● **Working data**:
- - -
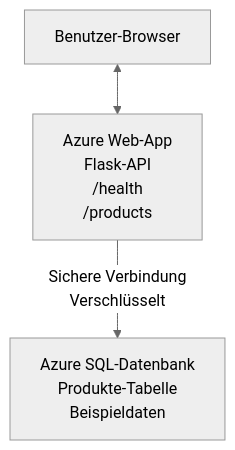
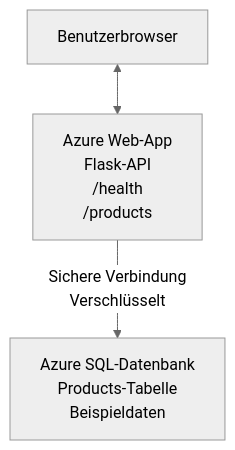
One commit to microsoft/AZD-for-beginners changed the diagram in translations/de/examples/database-app/README.md. Above: the diagram before and after it, drawn with Mermaid (neutral theme). The commit also changed other lines of this file and 101 other files, not shown here.

````diff
--- a/translations/de/examples/database-app/README.md
+++ b/translations/de/examples/database-app/README.md
@@ -72,5 +72,5 @@
 ```mermaid
 graph TD
-    Browser[Benutzer-Browser] <--> WebApp[Azure Web-App<br/>Flask-API<br/>/health<br/>/products]
-    WebApp -- Sichere Verbindung<br/>Verschlüsselt --> SQL[Azure SQL-Datenbank<br/>Produkte-Tabelle<br/>Beispieldaten]
+    Browser[Benutzerbrowser] <--> WebApp[Azure Web-App<br/>Flask-API<br/>/health<br/>/products]
+    WebApp -- Sichere Verbindung<br/>Verschlüsselt --> SQL[Azure SQL-Datenbank<br/>Products-Tabelle<br/>Beispieldaten]
 ```
````
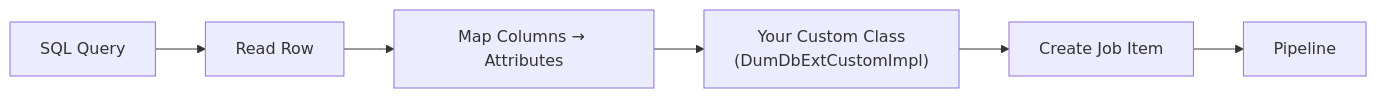
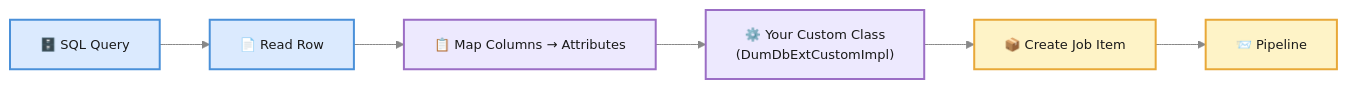
One commit to openviglet/docs changed the diagram in docs-dumont/extending-database.md. Above: the diagram before and after it, drawn with Mermaid. The commit also changed 49 other files, not shown here.

First line of the commit message:
Standardize Mermaid diagrams and conventions

````diff
--- a/docs-dumont/extending-database.md
+++ b/docs-dumont/extending-database.md
@@ -54,8 +54,17 @@
 ```mermaid
+%%{init: {'theme': 'base', 'themeVariables': {'fontSize': '13px', 'primaryColor': '#fff', 'primaryBorderColor': '#c0c0c0', 'lineColor': '#888', 'textColor': '#333'}}}%%
 graph LR
-    SQL["SQL Query"] --> ROW["Read Row"]
-    ROW --> MAP["Map Columns → Attributes"]
-    MAP --> CUSTOM["Your Custom Class\n(DumDbExtCustomImpl)"]
-    CUSTOM --> ITEM["Create Job Item"]
-    ITEM --> PIPE["Pipeline"]
+    SQL["🗄️ SQL Query"] --> ROW["📄 Read Row"]
+    ROW --> MAP["📋 Map Columns → Attributes"]
+    MAP --> CUSTOM["⚙️ Your Custom Class\n(DumDbExtCustomImpl)"]
+    CUSTOM --> ITEM["📦 Create Job Item"]
+    ITEM --> PIPE["📨 Pipeline"]
+
+    classDef blue fill:#dbeafe,stroke:#4A90D9,stroke-width:2px,color:#1a1a1a
+    classDef purple fill:#ede9fe,stroke:#9B6EC5,stroke-width:2px,color:#1a1a1a
+    classDef amber fill:#fef3c7,stroke:#E8A838,stroke-width:2px,color:#1a1a1a
+
+    class SQL,ROW blue
+    class MAP,CUSTOM purple
+    class ITEM,PIPE amber
 ```
````
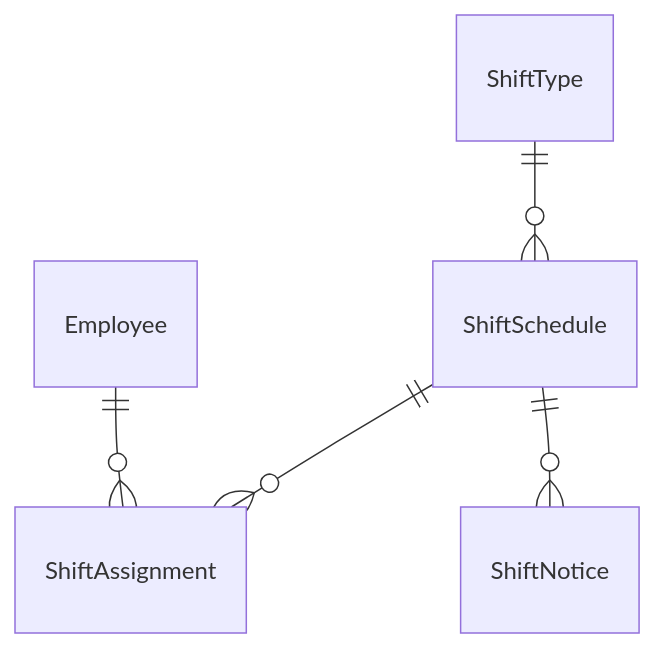
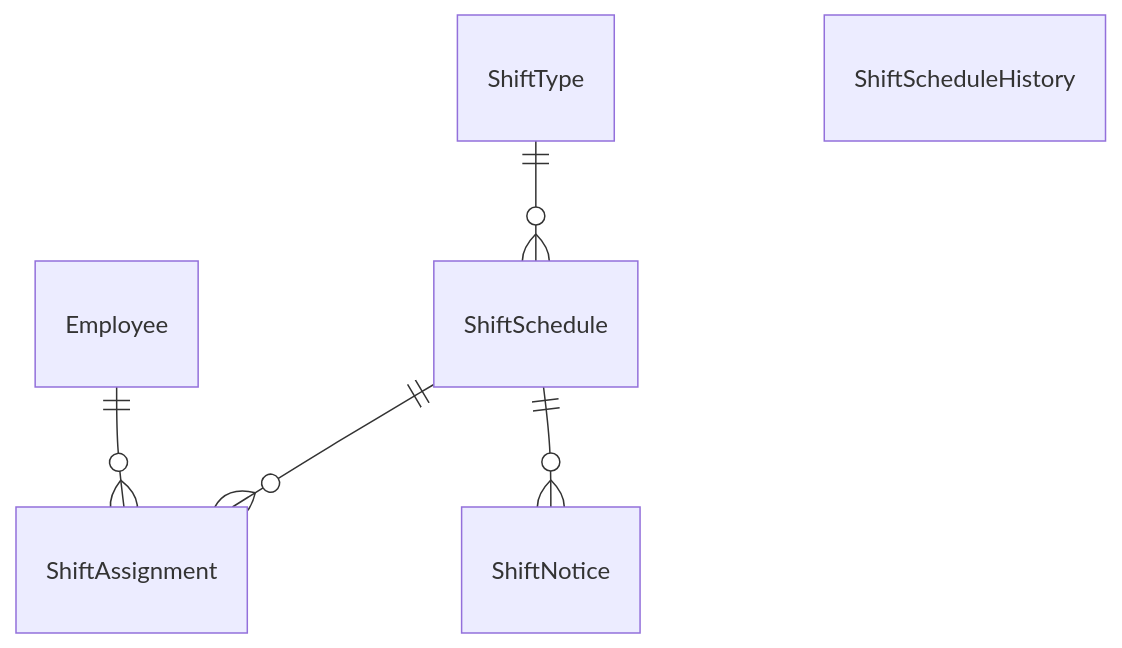
One commit to t-noda-211/shift-management changed the diagram in docs/entity-relationship-diagram.md. Above: the diagram before and after it, drawn with Mermaid. The commit also changed other lines of this file, not shown here.

Commit message:
ShiftScheduleHistoryエンティティを追加し、過去のシフトを表す集約ルートを定義。関連する説明をドキュメントに追加。

````diff
--- a/docs/entity-relationship-diagram.md
+++ b/docs/entity-relationship-diagram.md
@@ -7,18 +7,21 @@
 ```mermaid
 erDiagram
     %% Employee集約
     Employee
 
     %% ShiftType集約
     ShiftType
 
     %% ShiftSchedule集約
     ShiftSchedule
     ShiftAssignment
     ShiftNotice
 
+    %% ShiftScheduleHistory集約
+    ShiftScheduleHistory
+
     ShiftType ||--o{ ShiftSchedule : ""
     ShiftSchedule ||--o{ ShiftAssignment: ""
     Employee ||--o{ ShiftAssignment: ""
     ShiftSchedule ||--o{ ShiftNotice: ""
 ```
````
- - -
● **Task to complete**:
Repeat the lines above exactly, and keep every picture out.

● **Expected output**:
One commit to microsoft/AZD-for-beginners changed the diagram in translations/de/examples/database-app/README.md. Above: the diagram before and after it, drawn with Mermaid (neutral theme). The commit also changed other lines of this file and 101 other files, not shown here.

````diff
--- a/translations/de/examples/database-app/README.md
+++ b/translations/de/examples/database-app/README.md
@@ -72,5 +72,5 @@
 ```mermaid
 graph TD
-    Browser[Benutzer-Browser] <--> WebApp[Azure Web-App<br/>Flask-API<br/>/health<br/>/products]
-    WebApp -- Sichere Verbindung<br/>Verschlüsselt --> SQL[Azure SQL-Datenbank<br/>Produkte-Tabelle<br/>Beispieldaten]
+    Browser[Benutzerbrowser] <--> WebApp[Azure Web-App<br/>Flask-API<br/>/health<br/>/products]
+    WebApp -- Sichere Verbindung<br/>Verschlüsselt --> SQL[Azure SQL-Datenbank<br/>Products-Tabelle<br/>Beispieldaten]
 ```
````
One commit to openviglet/docs changed the diagram in docs-dumont/extending-database.md. Above: the diagram before and after it, drawn with Mermaid. The commit also changed 49 other files, not shown here.

First line of the commit message:
Standardize Mermaid diagrams and conventions

````diff
--- a/docs-dumont/extending-database.md
+++ b/docs-dumont/extending-database.md
@@ -54,8 +54,17 @@
 ```mermaid
+%%{init: {'theme': 'base', 'themeVariables': {'fontSize': '13px', 'primaryColor': '#fff', 'primaryBorderColor': '#c0c0c0', 'lineColor': '#888', 'textColor': '#333'}}}%%
 graph LR
-    SQL["SQL Query"] --> ROW["Read Row"]
-    ROW --> MAP["Map Columns → Attributes"]
-    MAP --> CUSTOM["Your Custom Class\n(DumDbExtCustomImpl)"]
-    CUSTOM --> ITEM["Create Job Item"]
-    ITEM --> PIPE["Pipeline"]
+    SQL["🗄️ SQL Query"] --> ROW["📄 Read Row"]
+    ROW --> MAP["📋 Map Columns → Attributes"]
+    MAP --> CUSTOM["⚙️ Your Custom Class\n(DumDbExtCustomImpl)"]
+    CUSTOM --> ITEM["📦 Create Job Item"]
+    ITEM --> PIPE["📨 Pipeline"]
+
+    classDef blue fill:#dbeafe,stroke:#4A90D9,stroke-width:2px,color:#1a1a1a
+    classDef purple fill:#ede9fe,stroke:#9B6EC5,stroke-width:2px,color:#1a1a1a
+    classDef amber fill:#fef3c7,stroke:#E8A838,stroke-width:2px,color:#1a1a1a
+
+    class SQL,ROW blue
+    class MAP,CUSTOM purple
+    class ITEM,PIPE amber
 ```
````
One commit to t-noda-211/shift-management changed the diagram in docs/entity-relationship-diagram.md. Above: the diagram before and after it, drawn with Mermaid. The commit also changed other lines of this file, not shown here.

Commit message:
ShiftScheduleHistoryエンティティを追加し、過去のシフトを表す集約ルートを定義。関連する説明をドキュメントに追加。

````diff
--- a/docs/entity-relationship-diagram.md
+++ b/docs/entity-relationship-diagram.md
@@ -7,18 +7,21 @@
 ```mermaid
 erDiagram
     %% Employee集約
     Employee
 
     %% ShiftType集約
     ShiftType
 
     %% ShiftSchedule集約
     ShiftSchedule
     ShiftAssignment
     ShiftNotice
 
+    %% ShiftScheduleHistory集約
+    ShiftScheduleHistory
+
     ShiftType ||--o{ ShiftSchedule : ""
     ShiftSchedule ||--o{ ShiftAssignment: ""
     Employee ||--o{ ShiftAssignment: ""
     ShiftSchedule ||--o{ ShiftNotice: ""
 ```
````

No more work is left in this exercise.